THE WHITE HOUSE
Office of the Press Secretary
Honoring and Strengthening Our Nation's Law Enforcement The Rose Garden, The White House October 9, 1998
Today, the President will honor this year's "Top Cops"-- an award given by the National Association of Police Organizations to pay tribute to law enforcement officers from across the country for service to their communities during the preceding year. This year, 34 exceptional law enforcement officers from ten jurisdictions will receive the distinguished award. At the event, President Clinton also will announce grants enabling communities to hire more police and states to improve their criminal history records.
Safer Streets: Adding Police and Halting Illegal Handgun Sales
Meeting the President's Pledge of 100,000 More Police. The Justice Department's Office of Community Oriented Policing Services (COPS) will award $27.4 million in grants for 151 policing agencies across the country to hire 428 officers. Today's announcement will bring the total number of officers funded under the President's COPS Initiative to over 88,500 --keeping the COPS Initiative ahead of schedule and under budget.
Improving System of Brady Background Checks. The President will announce more than $41 million in Justice Department grants for states to improve their criminal history records, thereby enhancing the effectiveness of the Brady Law's National Instant Criminal Background Check System (NICS). The grants, provided through the National Criminal History Improvement Program (NCHIP), are funded through the President's 1994 Crime Bill. Total grants under this program now exceed $200 million. The President will also reiterate his opposition to efforts in Congress to undermine the effective and timely implementation of NICS which is scheduled to come on-line next month.
New Tools to Support Law Enforcement and Safe Communities
Improving Criminal History Records and Access. The President will announce his intent to sign bipartisan legislation, introduced by Senators DeWine (R-OH) and Leahy (D-VT), to provide $1.25 billion in federal assistance to states over five years to upgrade communications technologies and criminal justice identification systems. The bill also includes an Administration-proposed national compact on the electronic exchange of criminal history records for non-criminal justice purposes, such as employment checks on day care and elder care workers.
President Clinton: A Record of Support for Law Enforcement
Protecting law enforcement from deadly assault weapons. Because criminals should never outgun law enforcement officers, the President's 1994 anti-crime bill banned 19 of the deadliest cop-killing assault weapons. In addition, this spring, the Treasury Department generally banned the importation of more than 50 models of modified assault weapons.
Preventing criminals from buying handguns. In 1993, the President signed the Brady Bill. Since its passage, over 250,000 stalkers, fugitives, and felons have been prevented from buying guns.

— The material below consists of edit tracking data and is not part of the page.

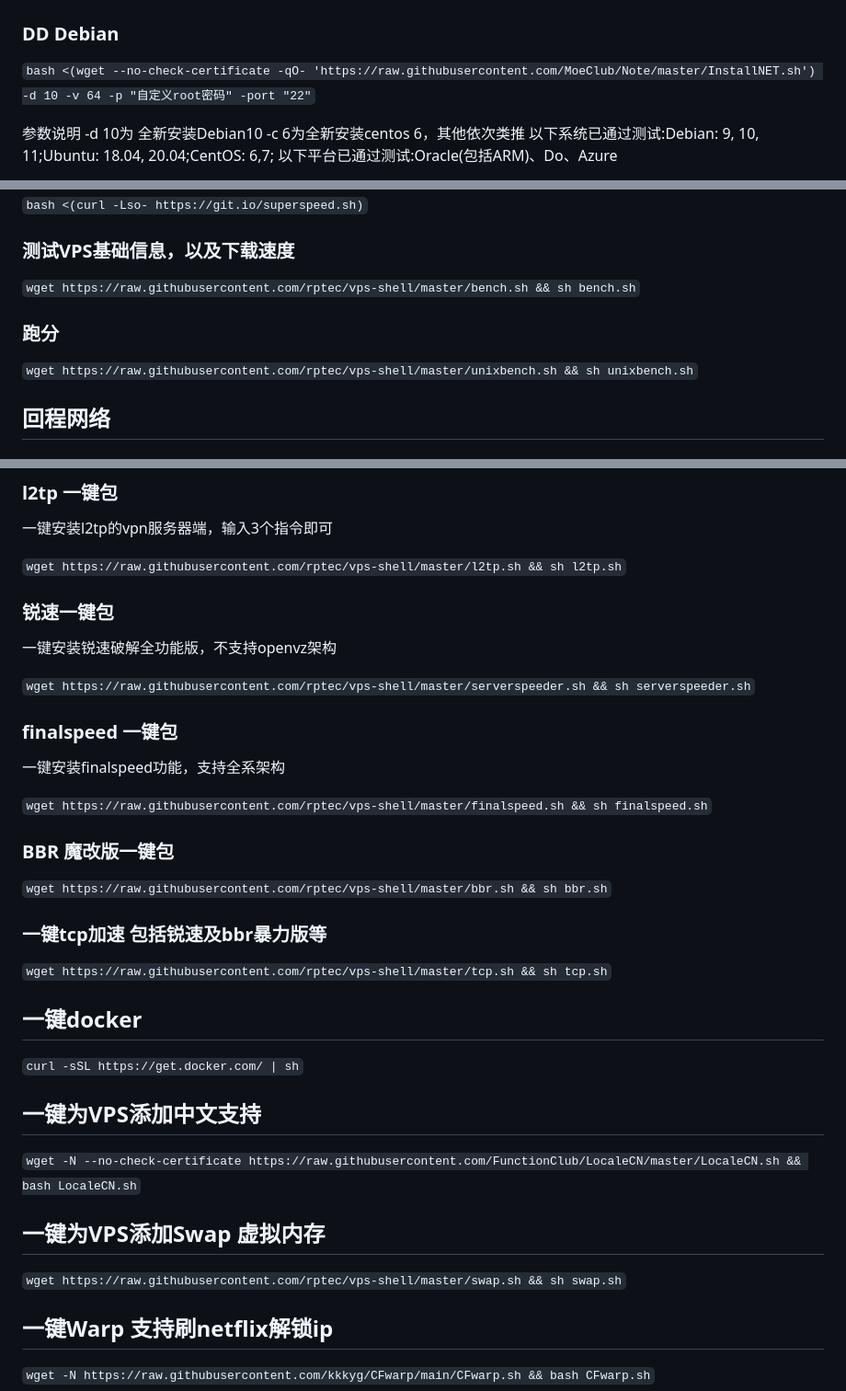
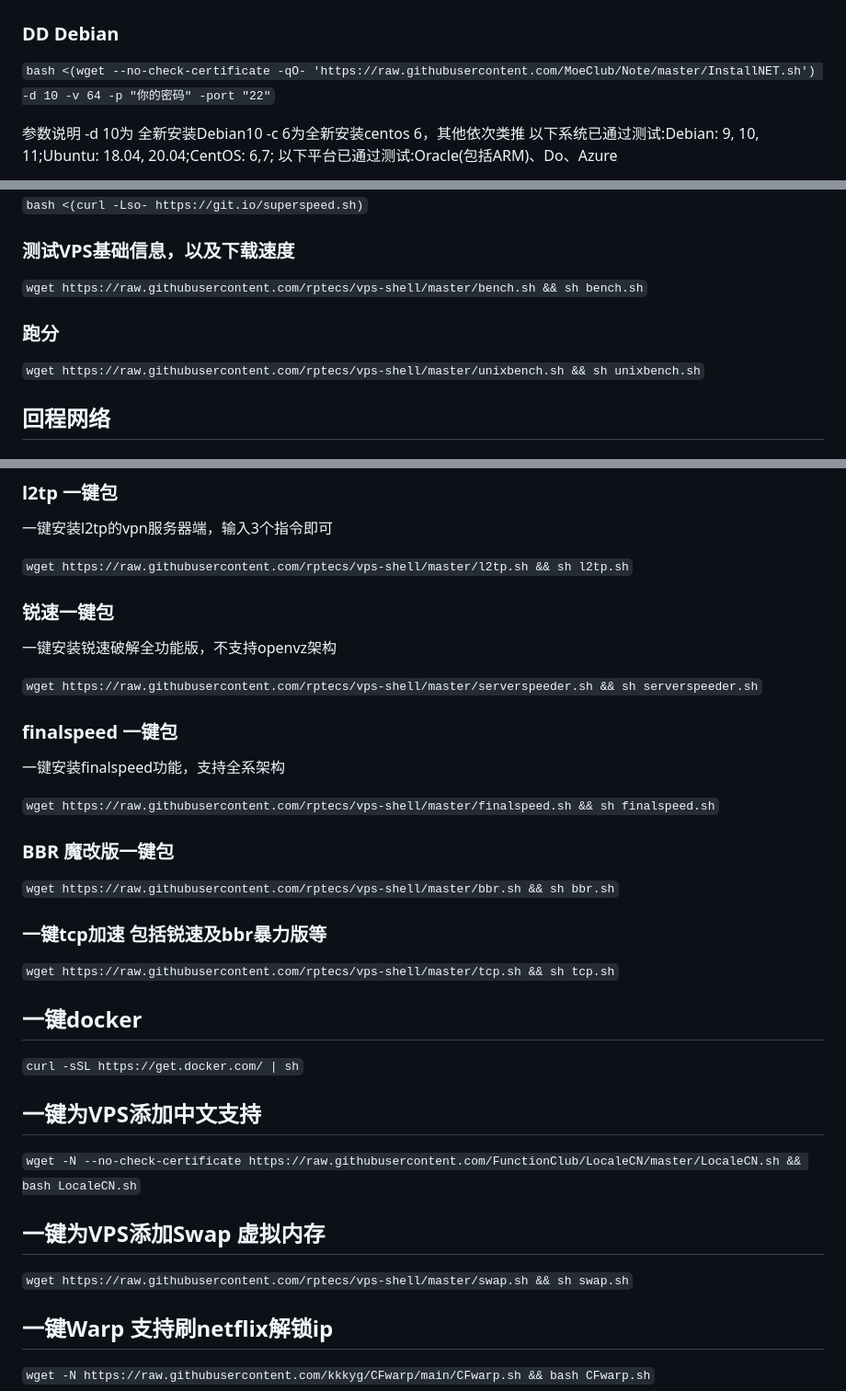
Before and after one commit to rptecs/vps-shell, a Markdown page: README.md, 3 parts joined by grey strips. Shown at 92% size. Drawn GitHub-style.

```diff
--- a/README.md
+++ b/README.md
@@ -7,7 +7,7 @@ https://cdn.jsdelivr.net/gh/rptecs/vps-shell/
 ` curl -o dns.sh https://raw.githubusercontent.com/rptecs/vps-shell/master/dns.sh && chmod 777 dns.sh && ./dns.sh `
 ## 一键网络重装
 ### DD Debian
-` bash <(wget --no-check-certificate -qO- 'https://raw.githubusercontent.com/MoeClub/Note/master/InstallNET.sh') -d 10 -v 64 -p "自定义root密码" -port "22" `
+` bash <(wget --no-check-certificate -qO- 'https://raw.githubusercontent.com/MoeClub/Note/master/InstallNET.sh') -d 10 -v 64 -p "你的密码" -port "22" `
 
 参数说明 -d 10为 全新安装Debian10  -c 6为全新安装centos 6，其他依次类推
 以下系统已通过测试:Debian: 9, 10, 11;Ubuntu: 18.04, 20.04;CentOS: 6,7;
@@ -49,9 +49,9 @@ Password: Pwd@Linux
 ### 三网测速
 `bash <(curl -Lso- https://git.io/superspeed.sh)`
 ### 测试VPS基础信息，以及下载速度
-`wget https://raw.githubusercontent.com/rptec/vps-shell/master/bench.sh && sh bench.sh`
+`wget https://raw.githubusercontent.com/rptecs/vps-shell/master/bench.sh && sh bench.sh`
 ### 跑分
-`wget https://raw.githubusercontent.com/rptec/vps-shell/master/unixbench.sh && sh unixbench.sh`
+`wget https://raw.githubusercontent.com/rptecs/vps-shell/master/unixbench.sh && sh unixbench.sh`
 ## 回程网络
 ### 三网路由
 `curl https://raw.githubusercontent.com/zhucaidan/mtr_trace/main/mtr_trace.sh|bash`
@@ -101,19 +101,19 @@ lsmod | grep bbr
 ### l2tp 一键包
 一键安装l2tp的vpn服务器端，输入3个指令即可
 
-`wget https://raw.githubusercontent.com/rptec/vps-shell/master/l2tp.sh && sh l2tp.sh`
+`wget https://raw.githubusercontent.com/rptecs/vps-shell/master/l2tp.sh && sh l2tp.sh`
 ### 锐速一键包
 一键安装锐速破解全功能版，不支持openvz架构
 
-`wget https://raw.githubusercontent.com/rptec/vps-shell/master/serverspeeder.sh && sh serverspeeder.sh`
+`wget https://raw.githubusercontent.com/rptecs/vps-shell/master/serverspeeder.sh && sh serverspeeder.sh`
 ### finalspeed 一键包
 一键安装finalspeed功能，支持全系架构
 
-`wget https://raw.githubusercontent.com/rptec/vps-shell/master/finalspeed.sh && sh finalspeed.sh`
+`wget https://raw.githubusercontent.com/rptecs/vps-shell/master/finalspeed.sh && sh finalspeed.sh`
 ### BBR  魔改版一键包
-`wget https://raw.githubusercontent.com/rptec/vps-shell/master/bbr.sh && sh bbr.sh`
+`wget https://raw.githubusercontent.com/rptecs/vps-shell/master/bbr.sh && sh bbr.sh`
 ### 一键tcp加速 包括锐速及bbr暴力版等
-`wget https://raw.githubusercontent.com/rptec/vps-shell/master/tcp.sh && sh tcp.sh`
+`wget https://raw.githubusercontent.com/rptecs/vps-shell/master/tcp.sh && sh tcp.sh`
 
 ## 一键docker
 `curl -sSL https://get.docker.com/ | sh`
@@ -124,7 +124,7 @@ lsmod | grep bbr
 
 ## 一键为VPS添加Swap 虚拟内存
 
-`wget https://raw.githubusercontent.com/rptec/vps-shell/master/swap.sh && sh swap.sh`
+`wget https://raw.githubusercontent.com/rptecs/vps-shell/master/swap.sh && sh swap.sh`
 
 ## 一键Warp 支持刷netflix解锁ip
 
```
Also changed, not shown: other parts of README.md (+1 -1 lines).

That means fewer guns on our streets and safer streets for our officers.
Giving the police the protection they deserve. In June 1998, the President signed the Bulletproof Vest Partnership Grant Act to provide $75 million in grants to help state and local governments defray the costs of purchasing bulletproof vests.